uBreakiFix CEO Justin Wetherill spoke with Groupon about the importance of protecting your smartphone and the challenges of fixing a phone that has been dropped into a deep fryer.
On the worst thing you can do after cracking your smartphone?s glass screen
?Don?t just put it into your pocket and continue to use it,? Wetherill says. The broken glass can actually cause serious damage to the phone?s inner components and turn a relatively simple fix into a costly repair job.
On the repair process
"Look, this is something we do every day," Wetherill says. "You are not the first person to break a phone.? Collectively, uBreakiFix's highly trained technicians repair more than 20,000 devices a month, drawing from a library of high-quality parts that are tested twice before they ever get used in a repair service.

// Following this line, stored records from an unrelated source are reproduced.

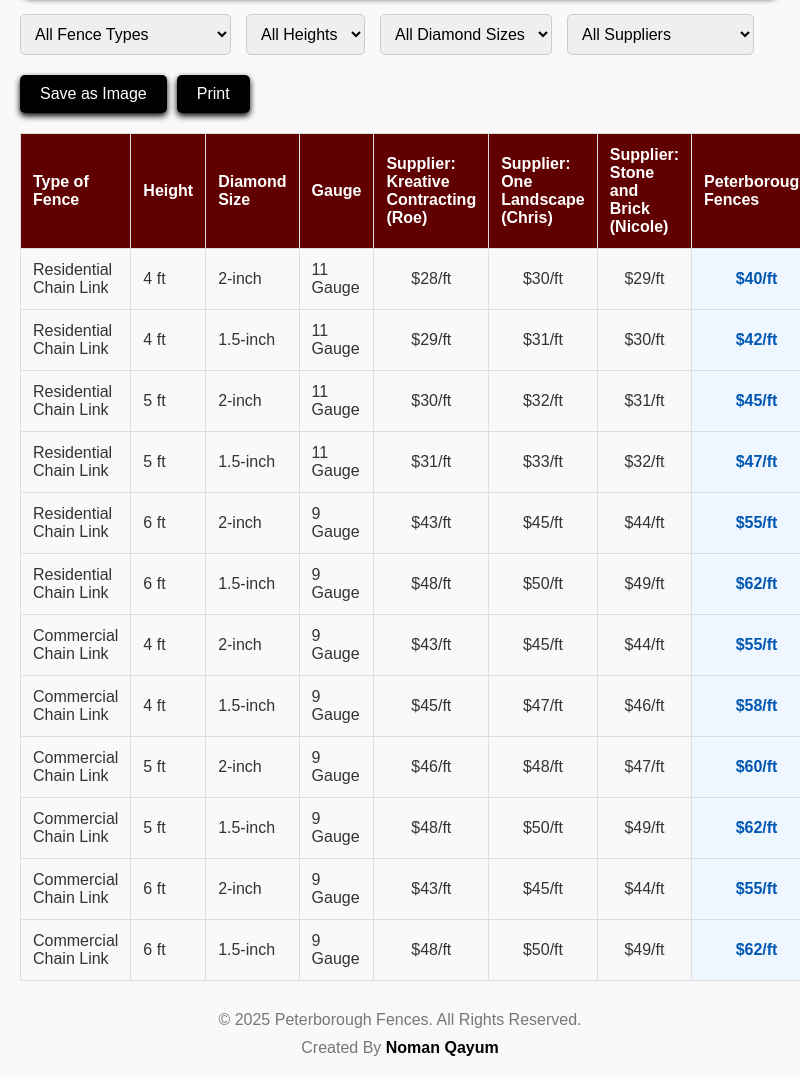
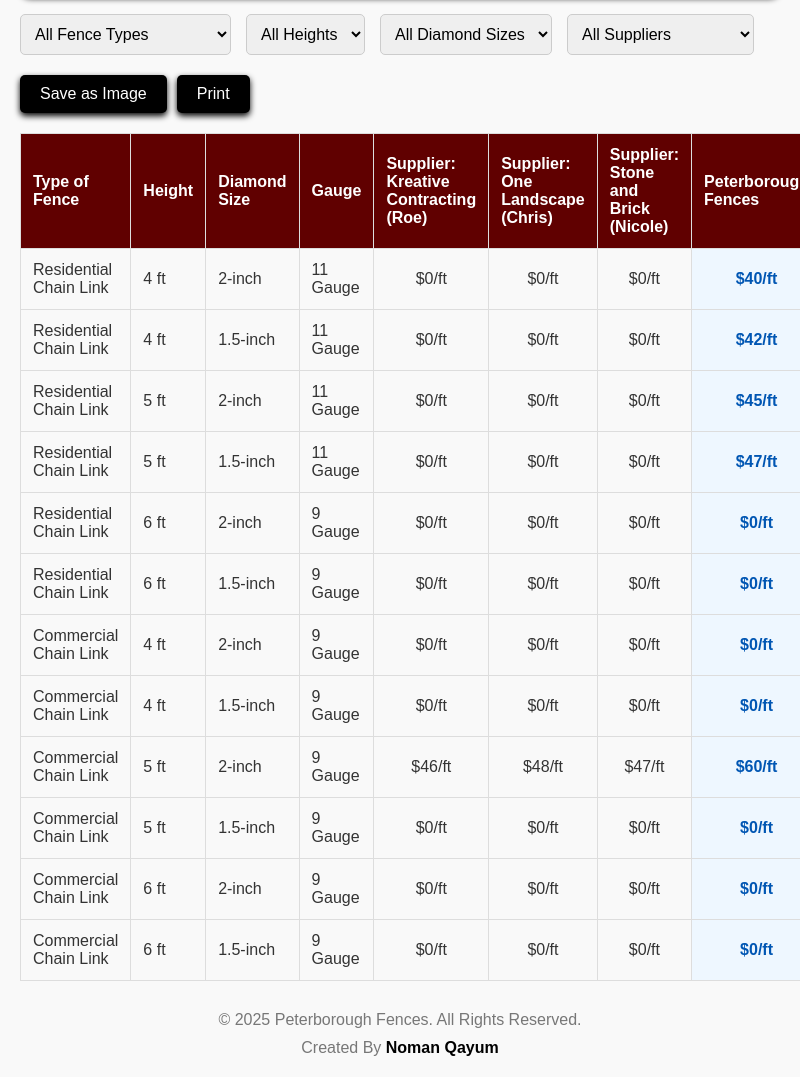
Before and after one commit to nomanqayum/peterborough-fences-calculator, an Electron app: page index.html in a window 800 px wide. Shown: the part 160-1237 px from the top of the page. Drawn offline with nearby package versions, Linux system fonts and the light colour scheme.

Commit message:
Auto-commit before release

```diff
--- a/index.html
+++ b/index.html
@@ -265,9 +265,9 @@
                 <td>4 ft</td>
                 <td>2-inch</td>
                 <td>11 Gauge</td>
-                <td class="center">$28/ft</td>
-                <td class="center">$30/ft</td>
-                <td class="center">$29/ft</td>
+                <td class="center">$0/ft</td>
+                <td class="center">$0/ft</td>
+                <td class="center">$0/ft</td>
                 <td class="peterborough">$40/ft</td>
             </tr>
             <tr data-type="residential" data-height="4 ft" data-diamond="1.5-inch">
@@ -275,9 +275,9 @@
                 <td>4 ft</td>
                 <td>1.5-inch</td>
                 <td>11 Gauge</td>
-                <td class="center">$29/ft</td>
-                <td class="center">$31/ft</td>
-                <td class="center">$30/ft</td>
+                <td class="center">$0/ft</td>
+                <td class="center">$0/ft</td>
+                <td class="center">$0/ft</td>
                 <td class="peterborough">$42/ft</td>
             </tr>
             <tr data-type="residential" data-height="5 ft" data-diamond="2-inch">
@@ -285,9 +285,9 @@
                 <td>5 ft</td>
                 <td>2-inch</td>
                 <td>11 Gauge</td>
-                <td class="center">$30/ft</td>
-                <td class="center">$32/ft</td>
-                <td class="center">$31/ft</td>
+                <td class="center">$0/ft</td>
+                <td class="center">$0/ft</td>
+                <td class="center">$0/ft</td>
                 <td class="peterborough">$45/ft</td>
             </tr>
             <tr data-type="residential" data-height="5 ft" data-diamond="1.5-inch">
@@ -295,9 +295,9 @@
                 <td>5 ft</td>
                 <td>1.5-inch</td>
                 <td>11 Gauge</td>
-                <td class="center">$31/ft</td>
-                <td class="center">$33/ft</td>
-                <td class="center">$32/ft</td>
+                <td class="center">$0/ft</td>
+                <td class="center">$0/ft</td>
+                <td class="center">$0/ft</td>
                 <td class="peterborough">$47/ft</td>
             </tr>
             <tr data-type="residential" data-height="6 ft" data-diamond="2-inch">
@@ -305,20 +305,20 @@
                 <td>6 ft</td>
                 <td>2-inch</td>
                 <td>9 Gauge</td>
-                <td class="center">$43/ft</td>
-                <td class="center">$45/ft</td>
-                <td class="center">$44/ft</td>
-                <td class="peterborough">$55/ft</td>
+                <td class="center">$0/ft</td>
+                <td class="center">$0/ft</td>
+                <td class="center">$0/ft</td>
+                <td class="peterborough">$0/ft</td>
             </tr>
             <tr data-type="residential" data-height="6 ft" data-diamond="1.5-inch">
                 <td>Residential Chain Link</td>
                 <td>6 ft</td>
                 <td>1.5-inch</td>
                 <td>9 Gauge</td>
-                <td class="center">$48/ft</td>
-                <td class="center">$50/ft</td>
-                <td class="center">$49/ft</td>
-                <td class="peterborough">$62/ft</td>
+                <td class="center">$0/ft</td>
+                <td class="center">$0/ft</td>
+                <td class="center">$0/ft</td>
+                <td class="peterborough">$0/ft</td>
             </tr>
             <!-- Commercial Chain Link Fence -->
             <tr data-type="commercial" data-height="4 ft" data-diamond="2-inch">
@@ -326,20 +326,20 @@
                 <td>4 ft</td>
                 <td>2-inch</td>
                 <td>9 Gauge</td>
-                <td class="center">$43/ft</td>
-                <td class="center">$45/ft</td>
-                <td class="center">$44/ft</td>
-                <td class="peterborough">$55/ft</td>
+                <td class="center">$0/ft</td>
+                <td class="center">$0/ft</td>
+                <td class="center">$0/ft</td>
+                <td class="peterborough">$0/ft</td>
             </tr>
             <tr data-type="commercial" data-height="4 ft" data-diamond="1.5-inch">
                 <td>Commercial Chain Link</td>
                 <td>4 ft</td>
                 <td>1.5-inch</td>
                 <td>9 Gauge</td>
-                <td class="center">$45/ft</td>
-                <td class="center">$47/ft</td>
-                <td class="center">$46/ft</td>
-                <td class="peterborough">$58/ft</td>
+                <td class="center">$0/ft</td>
+                <td class="center">$0/ft</td>
+                <td class="center">$0/ft</td>
+                <td class="peterborough">$0/ft</td>
             </tr>
             <tr data-type="commercial" data-height="5 ft" data-diamond="2-inch">
                 <td>Commercial Chain Link</td>
@@ -356,30 +356,30 @@
                 <td>5 ft</td>
                 <td>1.5-inch</td>
                 <td>9 Gauge</td>
-                <td class="center">$48/ft</td>
-                <td class="center">$50/ft</td>
-                <td class="center">$49/ft</td>
-                <td class="peterborough">$62/ft</td>
+                <td class="center">$0/ft</td>
+                <td class="center">$0/ft</td>
+                <td class="center">$0/ft</td>
+                <td class="peterborough">$0/ft</td>
             </tr>
             <tr data-type="commercial" data-height="6 ft" data-diamond="2-inch">
                 <td>Commercial Chain Link</td>
                 <td>6 ft</td>
                 <td>2-inch</td>
                 <td>9 Gauge</td>
-                <td class="center">$43/ft</td>
-                <td class="center">$45/ft</td>
-                <td class="center">$44/ft</td>
-                <td class="peterborough">$55/ft</td>
+                <td class="center">$0/ft</td>
+                <td class="center">$0/ft</td>
+                <td class="center">$0/ft</td>
+                <td class="peterborough">$0/ft</td>
             </tr>
             <tr data-type="commercial" data-height="6 ft" data-diamond="1.5-inch">
                 <td>Commercial Chain Link</td>
                 <td>6 ft</td>
                 <td>1.5-inch</td>
                 <td>9 Gauge</td>
-                <td class="center">$48/ft</td>
-                <td class="center">$50/ft</td>
-                <td class="center">$49/ft</td>
-                <td class="peterborough">$62/ft</td>
+                <td class="center">$0/ft</td>
+                <td class="center">$0/ft</td>
+                <td class="center">$0/ft</td>
+                <td class="peterborough">$0/ft</td>
             </tr>
         </tbody>
     </table>
```
Also changed, not shown: dist/builder-debug.yml, dist/latest.yml, 1 other file.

Free diagnostics are a staple at all uBreakiFix locations, so customers understand the problem before any work is done.
On growing his business
uBreakiFix began as a business based out of Wetherill?s living room, and it now boasts more than 60 locations nationwide. ?We are proof that the American dream is alive,? he says.
On unusual repair jobs
Wetherill remembers one fast-food employee who dropped her phone into a restaurant?s deep fryer. ?It smelled pretty bad,? he said; however, the repairs were successful. Another customer lost his phone in a cement mixer. After some serious effort, the technicians were able to safely recover all of the important data, but the phone died a few hours later. As Wetherill pointed out, ?it did go through a cement mixer.? Some miracles just aren?t meant to be.
On the importance of a one-day turnaround time
Repairs at uBreakiFix?s store locations can often take as little as an hour, according to Wetherill. This is a critical part of the shops' focus ? something Wetherill personally understands. If forced to choose between spending the weekend without his smartphone or his left arm, he jokes that he would pick the arm. ?Of course, this is assuming that there wouldn?t be any pain,? he laughs.
Make no mistake: the Tiny Jewel Box shop is exactly as advertised. This deceptively-spacious jewelry retailer, watch repairer and general home decorator builds out into a much larger facility than first realized. Although each floor has a small footprint, like a jewelry box with fold-out compartments, the multi-story shop stores more than you might think. On the first floor, one can easily be bedazzled by the diamonds and high-end jewelry adorning the showcases. Then, take the elevator up to the other floors to find goodies like glassware, frames, paperweights and home accessories, many sporting price tags under $50. Also for sale here: luggage, cufflinks, pens and, of course, jewel boxes. The Tiny Jewel Box is DC’s only authorized Rolex repair shop, and the store also has an in-house custom jewelry designer.
Whether in their office or out on location, the technicians at Tekademics schedule appointments—including same-day—to service and repair clients' computers. Their expertise includes repairs, virus removal, tuneups, and data backup and recovery.
Whether you need to a tune-up or repair for your PC or web design and search engine optimization for a personal website, the certified techs at Computer Care Repair are on-hand to help. They can accomplish some services remotely, such as remote preventative maintenance that covers analysis of RAM, defragging, virus and malware scans, backup registry, and more. For issues that can’t be solved remotely, they offer in-home repairs as well as 24-hour emergency service.
It all started with a single vacuum. In the 1920s, Electrolux took off thanks to designer Gustaf Sahlin and his invention of the canister vacuum, which could clean floors more efficiently than other models and didn't produce tiny tornados in the living room. Much of Sahlin's original design has remained throughout the decades and continues in the company's current vacuum line, which has grown to include uprights and central vacuum systems. In 2003, the company entered the new millennium with even more products and a new name: Aerus Electrolux. The change in moniker reflects its expansion into new areas, including systems for water purification and air filtration.
Mytex's computer technicians can solve software issues without even touching a keyboard—or without touching the client's keyboard, at least. When clients' systems slow or become difficult to use, the technicians work to solve the issue either by giving advice over the phone, or by fixing conflicts themselves through an online connection. Once logged in, they can settle more than a dozen issues with services including virus removal, malware removal, wireless network troubleshooting, and printer support. Clients can contact a technician by phone, over chat, or through Facebook or Twitter, but not by telegraph because the beeping bothers the office bird.